It’s easy to poke fun at Russia as the land of graft, corruption and side-by-side toilets. But you quickly get the impression that six-year-old Almaz Capital — an early-stage venture firm that has offices in Menlo Park and Moscow and is focused on bridging the two worlds – has been laughing all the way to the bank.
I talked with Almaz general partner Geoff Baehr yesterday afternoon to learn more about Almaz and how it handles not entirely flattering perceptions about doing business with Russia. Our conversation has been edited for length.
You were a chief network officer at Sun Microsystems, then spent a decade or so with U.S. Venture Partners. How did you wind up at Almaz?

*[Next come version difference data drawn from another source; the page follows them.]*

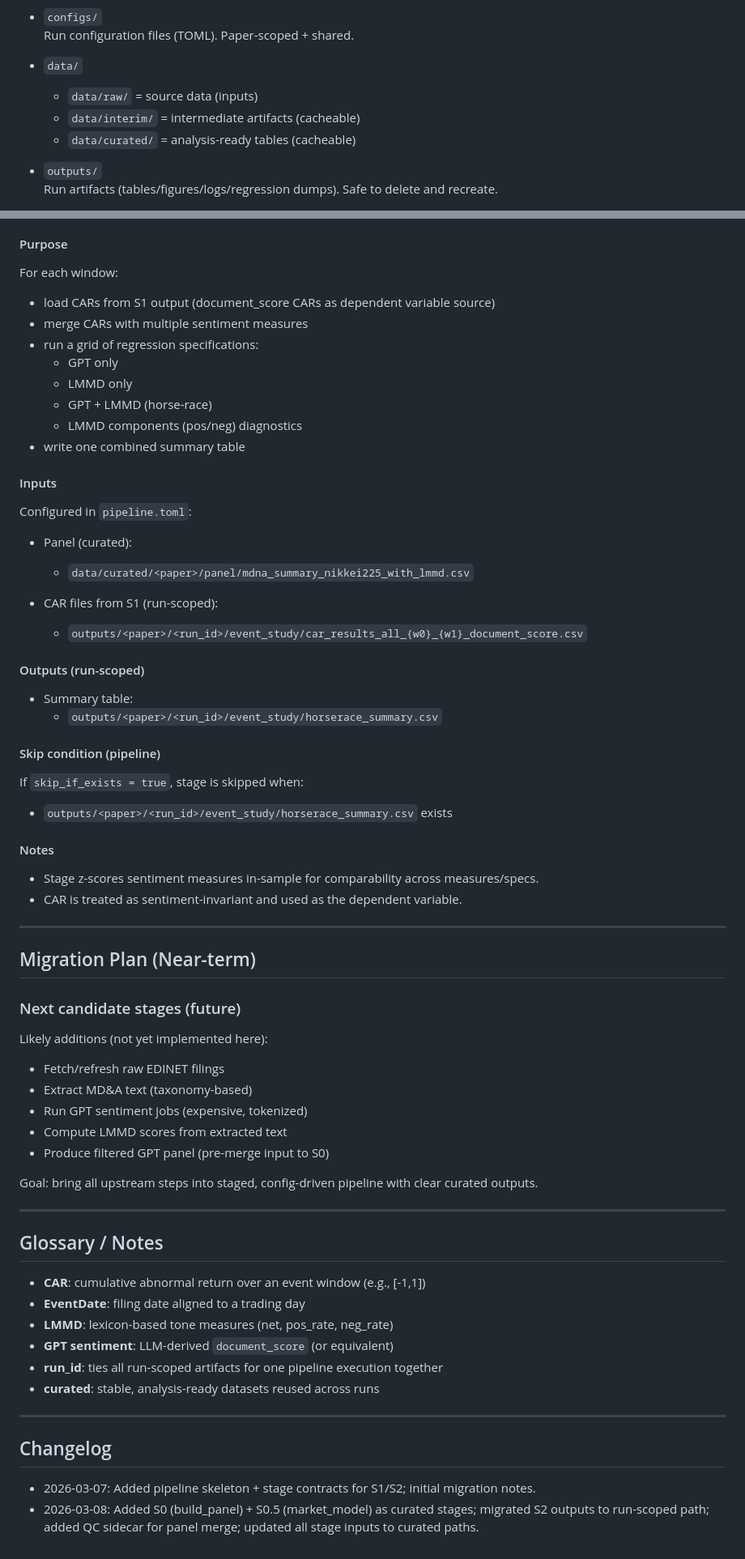
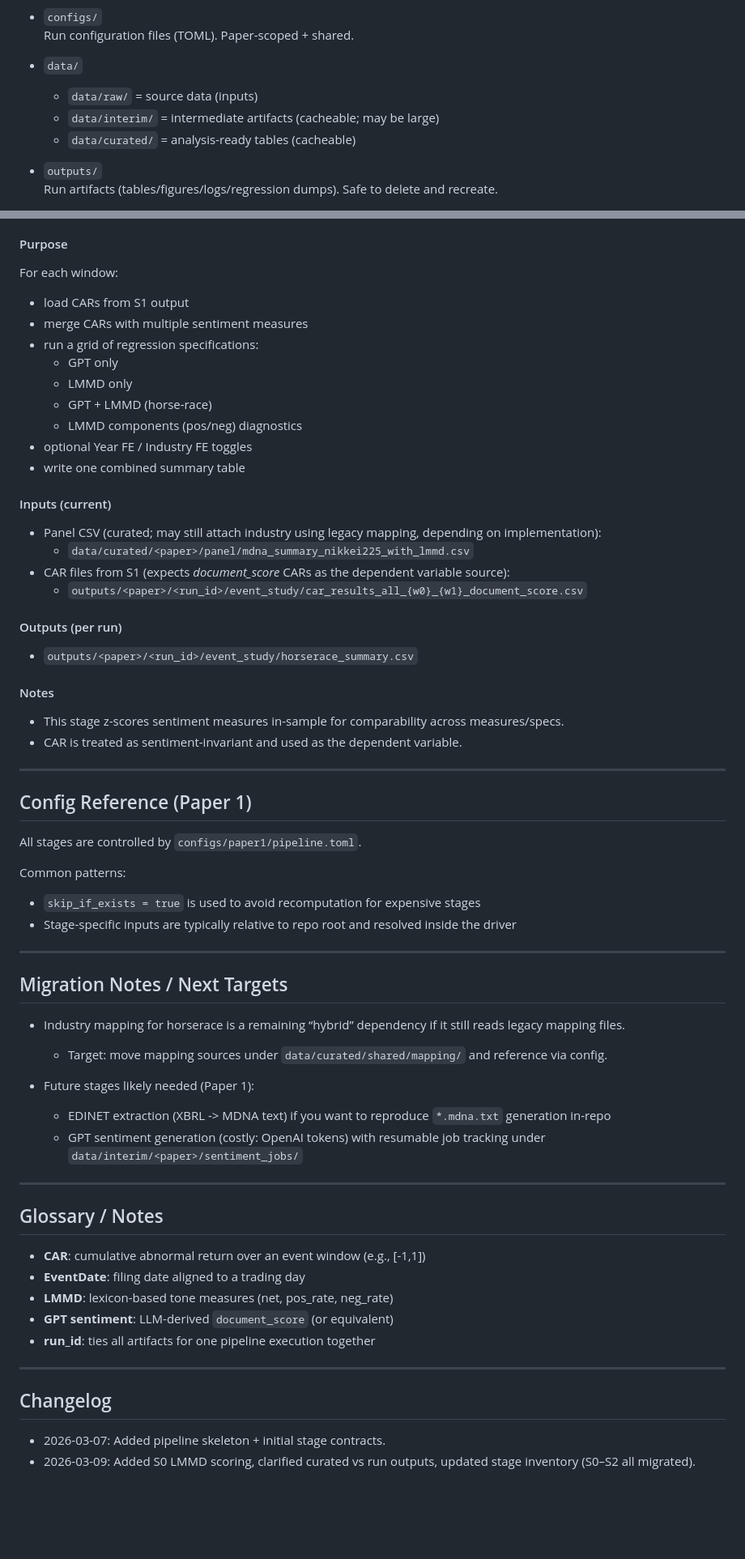
Before and after one commit to markblefevre/phd_research_pipeline, a Markdown page: docs/PIPELINE.md, 2 parts joined by grey strips. Shown at 81% size. Drawn GitHub-style; blank space fills up the shorter version.

```diff
--- a/docs/PIPELINE.md
+++ b/docs/PIPELINE.md
@@ -30,7 +30,7 @@ It defines:
 
 - `data/`
   - `data/raw/` = source data (inputs)
-  - `data/interim/` = intermediate artifacts (cacheable)
+  - `data/interim/` = intermediate artifacts (cacheable; may be large)
   - `data/curated/` = analysis-ready tables (cacheable)
 
 - `outputs/`
@@ -256,49 +238,49 @@ Stage is considered “done” for a given `sentiment_col` if:
 
 #### Purpose
 For each window:
-- load CARs from S1 output (document_score CARs as dependent variable source)
+- load CARs from S1 output
 - merge CARs with multiple sentiment measures
 - run a grid of regression specifications:
   - GPT only
   - LMMD only
   - GPT + LMMD (horse-race)
   - LMMD components (pos/neg) diagnostics
+- optional Year FE / Industry FE toggles
 - write one combined summary table
 
-#### Inputs
-Configured in `pipeline.toml`:
-
-- Panel (curated):
+#### Inputs (current)
+- Panel CSV (curated; may still attach industry using legacy mapping, depending on implementation):
   - `data/curated/<paper>/panel/mdna_summary_nikkei225_with_lmmd.csv`
-
-- CAR files from S1 (run-scoped):
+- CAR files from S1 (expects *document_score* CARs as the dependent variable source):
   - `outputs/<paper>/<run_id>/event_study/car_results_all_{w0}_{w1}_document_score.csv`
 
-#### Outputs (run-scoped)
-- Summary table:
-  - `outputs/<paper>/<run_id>/event_study/horserace_summary.csv`
-
-#### Skip condition (pipeline)
-If `skip_if_exists = true`, stage is skipped when:
-- `outputs/<paper>/<run_id>/event_study/horserace_summary.csv` exists
+#### Outputs (per run)
+- `outputs/<paper>/<run_id>/event_study/horserace_summary.csv`
 
 #### Notes
-- Stage z-scores sentiment measures in-sample for comparability across measures/specs.
+- This stage z-scores sentiment measures in-sample for comparability across measures/specs.
 - CAR is treated as sentiment-invariant and used as the dependent variable.
 
 ---
 
-## Migration Plan (Near-term)
+## Config Reference (Paper 1)
 
-### Next candidate stages (future)
-Likely additions (not yet implemented here):
-- Fetch/refresh raw EDINET filings
-- Extract MD&A text (taxonomy-based)
-- Run GPT sentiment jobs (expensive, tokenized)
-- Compute LMMD scores from extracted text
-- Produce filtered GPT panel (pre-merge input to S0)
+All stages are controlled by `configs/paper1/pipeline.toml`.
 
-Goal: bring all upstream steps into staged, config-driven pipeline with clear curated outputs.
+Common patterns:
+- `skip_if_exists = true` is used to avoid recomputation for expensive stages
+- Stage-specific inputs are typically relative to repo root and resolved inside the driver
+
+---
+
+## Migration Notes / Next Targets
+
+- Industry mapping for horserace is a remaining “hybrid” dependency if it still reads legacy mapping files.
+  - Target: move mapping sources under `data/curated/shared/mapping/` and reference via config.
+
+- Future stages likely needed (Paper 1):
+  - EDINET extraction (XBRL -> MDNA text) if you want to reproduce `*.mdna.txt` generation in-repo
+  - GPT sentiment generation (costly: OpenAI tokens) with resumable job tracking under `data/interim/<paper>/sentiment_jobs/`
 
 ---
 
@@ -308,12 +290,11 @@ Goal: bring all upstream steps into staged, config-driven pipeline with clear cu
 - **EventDate**: filing date aligned to a trading day
 - **LMMD**: lexicon-based tone measures (net, pos_rate, neg_rate)
 - **GPT sentiment**: LLM-derived `document_score` (or equivalent)
-- **run_id**: ties all run-scoped artifacts for one pipeline execution together
-- **curated**: stable, analysis-ready datasets reused across runs
+- **run_id**: ties all artifacts for one pipeline execution together
 
 ---
 
 ## Changelog
 
-- 2026-03-07: Added pipeline skeleton + stage contracts for S1/S2; initial migration notes.
-- 2026-03-08: Added S0 (build_panel) + S0.5 (market_model) as curated stages; migrated S2 outputs to run-scoped path; added QC sidecar for panel merge; updated all stage inputs to curated paths.
+- 2026-03-07: Added pipeline skeleton + initial stage contracts.
+- 2026-03-09: Added S0 LMMD scoring, clarified curated vs run outputs, updated stage inventory (S0–S2 all migrated).
```
Also changed, not shown: other parts of docs/PIPELINE.md (+94 -112 lines).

At Sun, in 1990, we decided to go [abroad] at the fall of the Soviet Union to find the best engineers we could find. And the first guy we met was [Almaz founder] Sasha Galitsky, who was the chief engineer overseeing 1,500 engineers at the Soviet Space Agency. He eventually left to start a 20-person company and that was [Sun’s] first investment outside of the U.S. Sasha and I have known each other since.
What makes it work is the fact that Sasha is a very well-connected guy who’s very visible in Russia and was one of the first VCs there.
Almaz was an early investor in Yandex, the now-public Russian Internet company. Do all of the firm’s investments have to have ties to Russia? And what percentage of your deals have originated in Russia versus the U.S.?
Many do have engineering [hubs] in Russian and build out sales and marketing here, or we fund companies here that are building for the Russian market. Some of our LPs require that there be a Russian angle — that’s why they gave us the money. But we don’t try to [orchestrate] unnatural acts. If it’s a really good company here in the U.S., we’ll do it [regardless].
About 75 percent of the [dozen or so] companies from our first fund originated in Russia, but by and large the focus has been to go global.
What are some of the advantages of knowing Russia so well?
For one thing, the educational system in Russia during Soviet times was exceptional; there would be an entire institute focused on statistics or higher mathematics, kind of like single-subject graduate schools. And there are still pools of talented people with specialized knowledge that you can avail yourself of.
Most American people also have no idea how tightly you can draw a belt around your waist. In terms of lean, you haven’t seen lean until [you’ve seen Russian entrepreneurs]; they’d eat their own shoe leather. They worry this might be the only shot they’ll get, so they watch where every dollar goes.
Yet there’s always concern over who controls what in Russia. Do you have to overcome those worries?
We always deal with the “those Russians” question. Sure, there’s a perception that there’s problems with graft and corruption. But entrepreneurs manage to survive and do well and things are always evolving. I was at a massive conference in Moscow and the Premier was there taking questions and this one guy put up his hand and said, “I’d like to point out that all the entrepreneurial [tech] successes out of Russia have done their flotations outside of Russia and kept their intellectual property outside of Russia.” A whole bunch of people moved away from this person as he was talking, by the way. [Laughs.] But the Premier said, “We’ve only been doing this for 25 years. We’re working on it but it evolves at the pace that it evolves.”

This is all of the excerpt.